TO truly appreciate Andy Golledge, you need to witness the alt-country singer-songwriter live on stage.
It's chaotic. It's frenetic. He's one of those performers who seemingly appear constantly on the precipice of disaster, only to reel himself back with a large dose of charisma.
Case in point was two weeks ago when Golledge performed at the bushfire fundraiser Mary's Loves The Bush at Sydney's Lansdowne Hotel.
The set ended with Golledge performing among the packed crowd wearing nothing but his underwear, an acoustic guitar, a cowboy hat and a sweaty handlebar moustache surrounded by topless male and female fans.
These are the kinds of manic performances Golledge has been delivering for 16 years around hipster inner-west Sydney venues and at festivals like Dashville Skyline since leaving his hometown of Tamworth at 19.
But there's been an absence of recorded material. Finally on Friday Golledge released his debut EP Namoi through Mushroom's indie label I Oh You.
"I feed off performing, I feed off the energy of other people," Golledge tells Weekender the morning after Mary's Loves The Bush.
"I think that's why it took so long to record stuff. You're a performer and it's all about the show and you've got to somehow capture that within a recording.
"You don't want to be one of those artists that people say, 'He's so red hot, but the CD is just OK.' That's a live performer's worst fear, I think.
"We got as close as we could.
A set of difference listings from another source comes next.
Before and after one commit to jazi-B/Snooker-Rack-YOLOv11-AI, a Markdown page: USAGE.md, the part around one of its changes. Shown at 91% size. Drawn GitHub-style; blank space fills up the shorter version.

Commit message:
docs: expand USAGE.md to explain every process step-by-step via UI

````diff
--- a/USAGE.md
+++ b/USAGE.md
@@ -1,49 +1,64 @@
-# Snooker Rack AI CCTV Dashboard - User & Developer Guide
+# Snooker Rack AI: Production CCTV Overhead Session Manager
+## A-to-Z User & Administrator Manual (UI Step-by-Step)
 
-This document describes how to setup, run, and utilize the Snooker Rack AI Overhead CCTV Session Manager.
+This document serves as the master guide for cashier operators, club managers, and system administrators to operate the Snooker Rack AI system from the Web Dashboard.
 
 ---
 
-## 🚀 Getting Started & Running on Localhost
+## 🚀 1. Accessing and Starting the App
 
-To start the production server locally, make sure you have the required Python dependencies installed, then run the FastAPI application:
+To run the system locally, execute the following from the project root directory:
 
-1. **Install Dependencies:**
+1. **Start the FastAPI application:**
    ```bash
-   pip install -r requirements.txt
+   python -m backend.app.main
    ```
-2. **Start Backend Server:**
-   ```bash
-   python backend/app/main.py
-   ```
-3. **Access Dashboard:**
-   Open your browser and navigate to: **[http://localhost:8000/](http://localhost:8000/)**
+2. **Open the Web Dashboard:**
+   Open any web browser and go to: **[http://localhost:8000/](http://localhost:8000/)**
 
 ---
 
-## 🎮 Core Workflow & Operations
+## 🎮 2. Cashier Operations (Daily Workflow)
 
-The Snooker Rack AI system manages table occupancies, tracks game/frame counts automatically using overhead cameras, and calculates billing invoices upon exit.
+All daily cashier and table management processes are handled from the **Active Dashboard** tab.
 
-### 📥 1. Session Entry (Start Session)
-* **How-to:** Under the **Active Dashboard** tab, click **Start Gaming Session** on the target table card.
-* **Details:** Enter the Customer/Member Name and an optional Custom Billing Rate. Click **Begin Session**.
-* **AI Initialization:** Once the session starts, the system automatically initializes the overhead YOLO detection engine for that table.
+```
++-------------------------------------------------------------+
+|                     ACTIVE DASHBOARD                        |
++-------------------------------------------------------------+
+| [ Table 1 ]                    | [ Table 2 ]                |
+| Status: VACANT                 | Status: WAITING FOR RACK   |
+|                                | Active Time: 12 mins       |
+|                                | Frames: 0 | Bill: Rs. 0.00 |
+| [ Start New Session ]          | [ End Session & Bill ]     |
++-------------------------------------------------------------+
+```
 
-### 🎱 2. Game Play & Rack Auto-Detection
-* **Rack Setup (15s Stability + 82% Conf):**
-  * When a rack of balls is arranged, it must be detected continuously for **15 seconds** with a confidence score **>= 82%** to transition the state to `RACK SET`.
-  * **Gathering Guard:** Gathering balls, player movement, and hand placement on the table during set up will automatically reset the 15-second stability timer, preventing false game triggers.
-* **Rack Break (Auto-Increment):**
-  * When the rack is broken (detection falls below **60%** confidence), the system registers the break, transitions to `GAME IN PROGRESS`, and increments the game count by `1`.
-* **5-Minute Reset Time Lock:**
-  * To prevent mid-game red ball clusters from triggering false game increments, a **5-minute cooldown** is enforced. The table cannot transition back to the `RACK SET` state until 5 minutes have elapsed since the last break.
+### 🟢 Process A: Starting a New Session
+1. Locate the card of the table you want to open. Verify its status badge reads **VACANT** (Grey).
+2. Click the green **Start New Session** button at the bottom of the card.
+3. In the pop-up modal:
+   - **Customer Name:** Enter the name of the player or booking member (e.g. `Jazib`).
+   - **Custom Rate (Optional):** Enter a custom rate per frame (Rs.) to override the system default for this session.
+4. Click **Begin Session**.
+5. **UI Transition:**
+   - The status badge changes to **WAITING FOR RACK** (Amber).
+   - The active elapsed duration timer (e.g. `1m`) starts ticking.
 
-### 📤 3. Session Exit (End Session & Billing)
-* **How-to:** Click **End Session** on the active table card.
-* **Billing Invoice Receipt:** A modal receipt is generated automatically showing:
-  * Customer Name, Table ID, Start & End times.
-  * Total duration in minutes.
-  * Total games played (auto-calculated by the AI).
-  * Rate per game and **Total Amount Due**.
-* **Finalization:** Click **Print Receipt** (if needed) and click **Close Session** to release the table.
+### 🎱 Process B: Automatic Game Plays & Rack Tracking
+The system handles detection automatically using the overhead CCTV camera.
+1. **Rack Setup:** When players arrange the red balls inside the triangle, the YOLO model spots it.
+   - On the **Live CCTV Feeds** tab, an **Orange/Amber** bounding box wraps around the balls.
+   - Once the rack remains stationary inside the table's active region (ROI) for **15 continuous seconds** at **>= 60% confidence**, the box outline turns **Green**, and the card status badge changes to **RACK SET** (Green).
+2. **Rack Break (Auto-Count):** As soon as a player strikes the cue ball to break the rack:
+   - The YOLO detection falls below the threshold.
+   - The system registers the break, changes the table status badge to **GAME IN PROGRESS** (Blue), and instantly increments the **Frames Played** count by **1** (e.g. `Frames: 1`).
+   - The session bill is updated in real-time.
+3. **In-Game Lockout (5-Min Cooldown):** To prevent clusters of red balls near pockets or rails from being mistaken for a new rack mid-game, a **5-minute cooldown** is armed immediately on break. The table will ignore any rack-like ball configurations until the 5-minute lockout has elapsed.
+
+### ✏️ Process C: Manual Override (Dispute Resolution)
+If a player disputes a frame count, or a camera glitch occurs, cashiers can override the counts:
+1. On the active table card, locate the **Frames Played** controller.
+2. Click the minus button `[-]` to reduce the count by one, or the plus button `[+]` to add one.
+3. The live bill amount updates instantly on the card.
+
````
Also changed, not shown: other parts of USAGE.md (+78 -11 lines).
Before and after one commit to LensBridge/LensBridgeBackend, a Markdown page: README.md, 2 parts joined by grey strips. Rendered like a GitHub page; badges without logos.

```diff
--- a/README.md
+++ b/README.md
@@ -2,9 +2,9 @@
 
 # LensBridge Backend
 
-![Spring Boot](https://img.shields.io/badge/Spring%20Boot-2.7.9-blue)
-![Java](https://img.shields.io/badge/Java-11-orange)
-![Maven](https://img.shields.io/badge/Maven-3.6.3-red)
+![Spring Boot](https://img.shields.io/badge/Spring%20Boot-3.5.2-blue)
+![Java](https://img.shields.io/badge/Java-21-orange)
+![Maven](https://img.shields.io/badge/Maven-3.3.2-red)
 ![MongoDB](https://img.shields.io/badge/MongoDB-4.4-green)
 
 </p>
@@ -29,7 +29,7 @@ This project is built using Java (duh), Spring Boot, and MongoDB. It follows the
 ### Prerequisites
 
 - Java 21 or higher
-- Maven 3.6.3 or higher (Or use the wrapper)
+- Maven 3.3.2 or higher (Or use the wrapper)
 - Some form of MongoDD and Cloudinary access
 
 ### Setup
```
I think it sounds great and does our live performance justice."
Namoi is named after the river which passes near his hometown of Tamworth and flows west across the Liverpool Plains.
Throughout Golledge's life the Namoi River has been a constant. It's where he and his twin brother have fished and escaped to since they were children.
It was those nostalgic memories along the banks of the Namoi which inspired the EP's greatest moment, the soaring folk-rocker Run To The River. Golledge wrote the song for his brother who was struggling with depression due to suffering seizures from an undiagnosed brain tumour.
Elsewhere, Golledge's aching Neil Young-style vocal is dripping with emotion on the opener Blue and the stirring When Your Mind's Away. It's a far cry from his reputation as the wild frontman.
"Those songs hold a lot of emotional weight," he says. "When I play a live show, people definitely resonate with the lyrics, and still have a great time listening to sad music.
"I think that's a really great way to connect to emotional stuff. Sometimes people don't want to think, they just want to think they're thinking.
"That combination of upbeat music and melancholy lyrics is really important. It really opens the door to every aspect of life, which is important to break those barriers down."
Andy Golledge is expected to announce his Newcastle album tour show shortly.